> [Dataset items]
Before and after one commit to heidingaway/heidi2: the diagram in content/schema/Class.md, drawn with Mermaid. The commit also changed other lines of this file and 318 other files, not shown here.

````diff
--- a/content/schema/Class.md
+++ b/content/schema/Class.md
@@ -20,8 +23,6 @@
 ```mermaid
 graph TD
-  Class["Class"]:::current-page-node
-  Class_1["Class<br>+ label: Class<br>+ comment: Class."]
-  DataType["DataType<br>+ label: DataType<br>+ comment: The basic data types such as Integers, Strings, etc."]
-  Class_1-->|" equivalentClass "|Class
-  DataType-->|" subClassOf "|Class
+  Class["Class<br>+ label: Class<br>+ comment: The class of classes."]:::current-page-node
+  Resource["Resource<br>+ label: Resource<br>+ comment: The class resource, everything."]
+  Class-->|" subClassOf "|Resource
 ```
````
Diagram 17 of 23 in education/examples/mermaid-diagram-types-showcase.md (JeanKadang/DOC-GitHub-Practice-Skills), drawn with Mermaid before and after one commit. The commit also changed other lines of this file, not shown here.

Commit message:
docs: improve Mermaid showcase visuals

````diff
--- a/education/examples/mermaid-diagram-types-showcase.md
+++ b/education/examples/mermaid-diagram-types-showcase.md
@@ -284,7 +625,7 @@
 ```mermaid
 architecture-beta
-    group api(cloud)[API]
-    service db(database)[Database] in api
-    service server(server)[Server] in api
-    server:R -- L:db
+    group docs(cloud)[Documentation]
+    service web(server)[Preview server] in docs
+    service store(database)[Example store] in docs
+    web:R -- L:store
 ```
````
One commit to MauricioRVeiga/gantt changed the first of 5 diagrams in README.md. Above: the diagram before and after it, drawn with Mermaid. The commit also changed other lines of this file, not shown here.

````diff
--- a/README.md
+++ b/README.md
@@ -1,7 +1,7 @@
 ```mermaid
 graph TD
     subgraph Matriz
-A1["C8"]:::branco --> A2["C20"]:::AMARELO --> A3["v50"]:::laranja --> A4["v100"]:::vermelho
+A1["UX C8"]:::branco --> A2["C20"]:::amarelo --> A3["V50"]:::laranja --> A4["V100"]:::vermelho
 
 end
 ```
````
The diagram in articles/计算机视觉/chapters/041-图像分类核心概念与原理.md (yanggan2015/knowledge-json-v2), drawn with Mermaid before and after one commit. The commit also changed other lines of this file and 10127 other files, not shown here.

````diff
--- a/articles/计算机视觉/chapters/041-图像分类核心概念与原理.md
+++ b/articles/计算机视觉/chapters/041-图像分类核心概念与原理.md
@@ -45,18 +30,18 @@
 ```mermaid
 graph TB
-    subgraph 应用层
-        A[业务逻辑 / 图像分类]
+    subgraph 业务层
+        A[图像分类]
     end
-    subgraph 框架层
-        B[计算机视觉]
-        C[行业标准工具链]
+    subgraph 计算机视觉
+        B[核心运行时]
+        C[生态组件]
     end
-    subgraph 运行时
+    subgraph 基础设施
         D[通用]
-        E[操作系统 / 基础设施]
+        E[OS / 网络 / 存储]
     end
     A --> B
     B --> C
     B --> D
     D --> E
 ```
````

> [WHAT YOU ARE ASKED TO DO]
All of the data above needs to be written out exactly.

> [REPLY]
Before and after one commit to heidingaway/heidi2: the diagram in content/schema/Class.md, drawn with Mermaid. The commit also changed other lines of this file and 318 other files, not shown here.

````diff
--- a/content/schema/Class.md
+++ b/content/schema/Class.md
@@ -20,8 +23,6 @@
 ```mermaid
 graph TD
-  Class["Class"]:::current-page-node
-  Class_1["Class<br>+ label: Class<br>+ comment: Class."]
-  DataType["DataType<br>+ label: DataType<br>+ comment: The basic data types such as Integers, Strings, etc."]
-  Class_1-->|" equivalentClass "|Class
-  DataType-->|" subClassOf "|Class
+  Class["Class<br>+ label: Class<br>+ comment: The class of classes."]:::current-page-node
+  Resource["Resource<br>+ label: Resource<br>+ comment: The class resource, everything."]
+  Class-->|" subClassOf "|Resource
 ```
````
Diagram 17 of 23 in education/examples/mermaid-diagram-types-showcase.md (JeanKadang/DOC-GitHub-Practice-Skills), drawn with Mermaid before and after one commit. The commit also changed other lines of this file, not shown here.

Commit message:
docs: improve Mermaid showcase visuals

````diff
--- a/education/examples/mermaid-diagram-types-showcase.md
+++ b/education/examples/mermaid-diagram-types-showcase.md
@@ -284,7 +625,7 @@
 ```mermaid
 architecture-beta
-    group api(cloud)[API]
-    service db(database)[Database] in api
-    service server(server)[Server] in api
-    server:R -- L:db
+    group docs(cloud)[Documentation]
+    service web(server)[Preview server] in docs
+    service store(database)[Example store] in docs
+    web:R -- L:store
 ```
````
One commit to MauricioRVeiga/gantt changed the first of 5 diagrams in README.md. Above: the diagram before and after it, drawn with Mermaid. The commit also changed other lines of this file, not shown here.

````diff
--- a/README.md
+++ b/README.md
@@ -1,7 +1,7 @@
 ```mermaid
 graph TD
     subgraph Matriz
-A1["C8"]:::branco --> A2["C20"]:::AMARELO --> A3["v50"]:::laranja --> A4["v100"]:::vermelho
+A1["UX C8"]:::branco --> A2["C20"]:::amarelo --> A3["V50"]:::laranja --> A4["V100"]:::vermelho
 
 end
 ```
````
The diagram in articles/计算机视觉/chapters/041-图像分类核心概念与原理.md (yanggan2015/knowledge-json-v2), drawn with Mermaid before and after one commit. The commit also changed other lines of this file and 10127 other files, not shown here.

````diff
--- a/articles/计算机视觉/chapters/041-图像分类核心概念与原理.md
+++ b/articles/计算机视觉/chapters/041-图像分类核心概念与原理.md
@@ -45,18 +30,18 @@
 ```mermaid
 graph TB
-    subgraph 应用层
-        A[业务逻辑 / 图像分类]
+    subgraph 业务层
+        A[图像分类]
     end
-    subgraph 框架层
-        B[计算机视觉]
-        C[行业标准工具链]
+    subgraph 计算机视觉
+        B[核心运行时]
+        C[生态组件]
     end
-    subgraph 运行时
+    subgraph 基础设施
         D[通用]
-        E[操作系统 / 基础设施]
+        E[OS / 网络 / 存储]
     end
     A --> B
     B --> C
     B --> D
     D --> E
 ```
````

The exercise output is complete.